**Problem requirements:** Scan the following data for lines with "connection" and state how many there are, as a number only.

[Before-and-after change records]
Segment Open

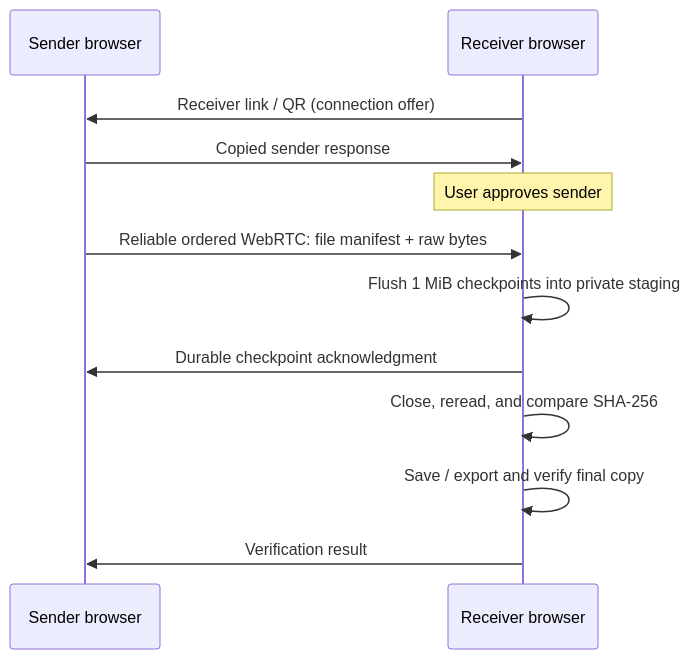
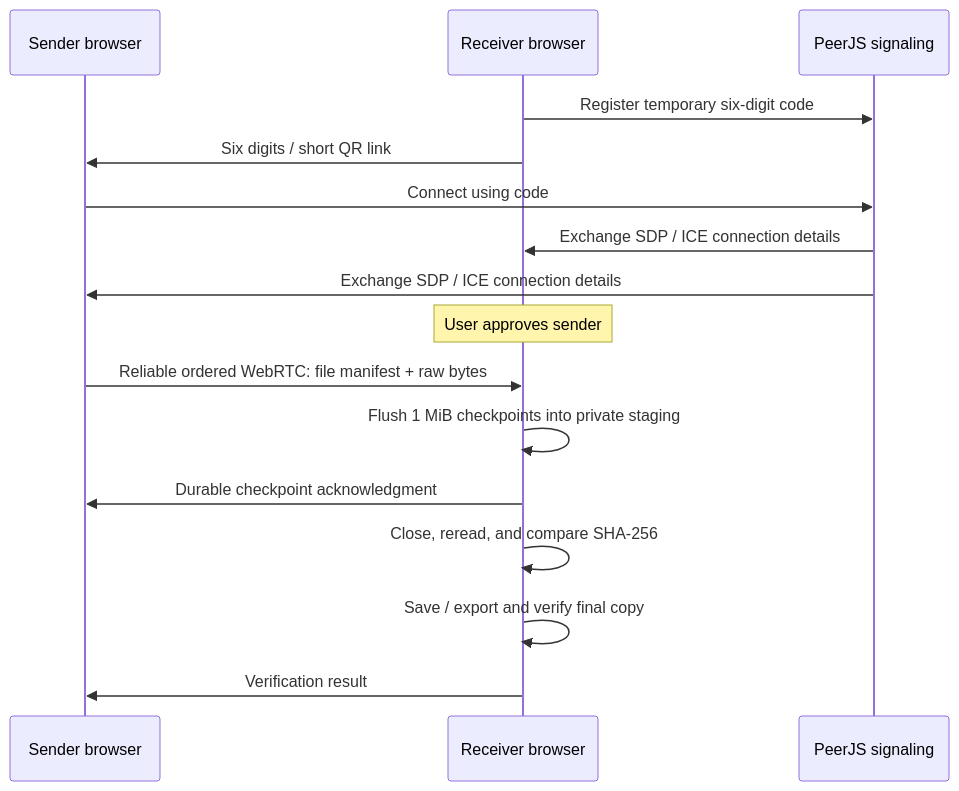
The diagram in README.md (s4lmon778/PixelGate), drawn with Mermaid before and after one commit. The commit also changed other lines of this file and 17 other files, not shown here.

Commit message:
Replace copied sender responses with six-digit pairing and receiver approval

````diff
--- a/README.md
+++ b/README.md
@@ -66,14 +69,18 @@
 ```mermaid
 sequenceDiagram
     participant S as Sender browser
     participant R as Receiver browser
-    R->>S: Receiver link / QR (connection offer)
-    S->>R: Copied sender response
+    participant P as PeerJS signaling
+    R->>P: Register temporary six-digit code
+    R->>S: Six digits / short QR link
+    S->>P: Connect using code
+    P->>R: Exchange SDP / ICE connection details
+    P->>S: Exchange SDP / ICE connection details
     Note over R: User approves sender
     S->>R: Reliable ordered WebRTC: file manifest + raw bytes
     R->>R: Flush 1 MiB checkpoints into private staging
     R->>S: Durable checkpoint acknowledgment
     R->>R: Close, reread, and compare SHA-256
     R->>R: Save / export and verify final copy
     R->>S: Verification result
 ```
````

Segment Closed

**Task result:** 3